### Exercise prompt
Copy the listing exactly, images excluded.

▼

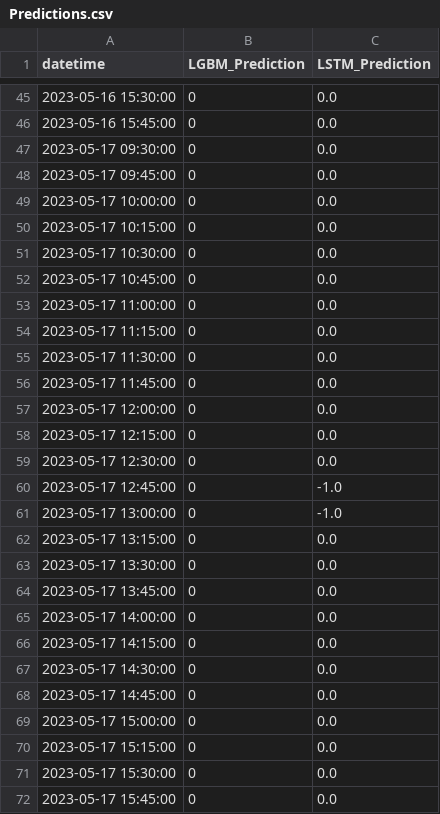
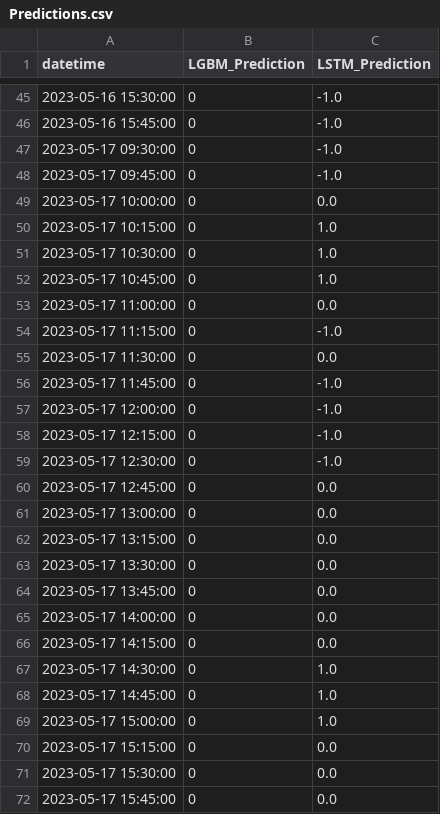
Before and after one commit to shell1610/Predictions, a CSV file: Predictions.csv, drawn as a sheet; only a part is shown, gaps mark what is left out; the diff covers the shown part only.

Commit message:
Update predictions file

```diff
--- a/Predictions.csv
+++ b/Predictions.csv
@@ -45,18 +45,18 @@ datetime,LGBM_Prediction,LSTM_Prediction
-2023-05-16 15:30:00,0,0.0
-2023-05-16 15:45:00,0,0.0
-2023-05-17 09:30:00,0,0.0
-2023-05-17 09:45:00,0,0.0
+2023-05-16 15:30:00,0,-1.0
+2023-05-16 15:45:00,0,-1.0
+2023-05-17 09:30:00,0,-1.0
+2023-05-17 09:45:00,0,-1.0
 2023-05-17 10:00:00,0,0.0
-2023-05-17 10:15:00,0,0.0
-2023-05-17 10:30:00,0,0.0
-2023-05-17 10:45:00,0,0.0
+2023-05-17 10:15:00,0,1.0
+2023-05-17 10:30:00,0,1.0
+2023-05-17 10:45:00,0,1.0
 2023-05-17 11:00:00,0,0.0
-2023-05-17 11:15:00,0,0.0
+2023-05-17 11:15:00,0,-1.0
 2023-05-17 11:30:00,0,0.0
-2023-05-17 11:45:00,0,0.0
-2023-05-17 12:00:00,0,0.0
-2023-05-17 12:15:00,0,0.0
-2023-05-17 12:30:00,0,0.0
-2023-05-17 12:45:00,0,-1.0
-2023-05-17 13:00:00,0,-1.0
+2023-05-17 11:45:00,0,-1.0
+2023-05-17 12:00:00,0,-1.0
+2023-05-17 12:15:00,0,-1.0
+2023-05-17 12:30:00,0,-1.0
+2023-05-17 12:45:00,0,0.0
+2023-05-17 13:00:00,0,0.0
 2023-05-17 13:15:00,0,0.0
@@ -66,5 +66,5 @@ datetime,LGBM_Prediction,LSTM_Prediction
 2023-05-17 14:15:00,0,0.0
-2023-05-17 14:30:00,0,0.0
-2023-05-17 14:45:00,0,0.0
-2023-05-17 15:00:00,0,0.0
+2023-05-17 14:30:00,0,1.0
+2023-05-17 14:45:00,0,1.0
+2023-05-17 15:00:00,0,1.0
 2023-05-17 15:15:00,0,0.0
```
Also changed, not shown: 25 edited cells elsewhere in this file.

▲

### Result for this exercise
Before and after one commit to shell1610/Predictions, a CSV file: Predictions.csv, drawn as a sheet; only a part is shown, gaps mark what is left out; the diff covers the shown part only.

Commit message:
Update predictions file

```diff
--- a/Predictions.csv
+++ b/Predictions.csv
@@ -45,18 +45,18 @@ datetime,LGBM_Prediction,LSTM_Prediction
-2023-05-16 15:30:00,0,0.0
-2023-05-16 15:45:00,0,0.0
-2023-05-17 09:30:00,0,0.0
-2023-05-17 09:45:00,0,0.0
+2023-05-16 15:30:00,0,-1.0
+2023-05-16 15:45:00,0,-1.0
+2023-05-17 09:30:00,0,-1.0
+2023-05-17 09:45:00,0,-1.0
 2023-05-17 10:00:00,0,0.0
-2023-05-17 10:15:00,0,0.0
-2023-05-17 10:30:00,0,0.0
-2023-05-17 10:45:00,0,0.0
+2023-05-17 10:15:00,0,1.0
+2023-05-17 10:30:00,0,1.0
+2023-05-17 10:45:00,0,1.0
 2023-05-17 11:00:00,0,0.0
-2023-05-17 11:15:00,0,0.0
+2023-05-17 11:15:00,0,-1.0
 2023-05-17 11:30:00,0,0.0
-2023-05-17 11:45:00,0,0.0
-2023-05-17 12:00:00,0,0.0
-2023-05-17 12:15:00,0,0.0
-2023-05-17 12:30:00,0,0.0
-2023-05-17 12:45:00,0,-1.0
-2023-05-17 13:00:00,0,-1.0
+2023-05-17 11:45:00,0,-1.0
+2023-05-17 12:00:00,0,-1.0
+2023-05-17 12:15:00,0,-1.0
+2023-05-17 12:30:00,0,-1.0
+2023-05-17 12:45:00,0,0.0
+2023-05-17 13:00:00,0,0.0
 2023-05-17 13:15:00,0,0.0
@@ -66,5 +66,5 @@ datetime,LGBM_Prediction,LSTM_Prediction
 2023-05-17 14:15:00,0,0.0
-2023-05-17 14:30:00,0,0.0
-2023-05-17 14:45:00,0,0.0
-2023-05-17 15:00:00,0,0.0
+2023-05-17 14:30:00,0,1.0
+2023-05-17 14:45:00,0,1.0
+2023-05-17 15:00:00,0,1.0
 2023-05-17 15:15:00,0,0.0
```
Also changed, not shown: 25 edited cells elsewhere in this file.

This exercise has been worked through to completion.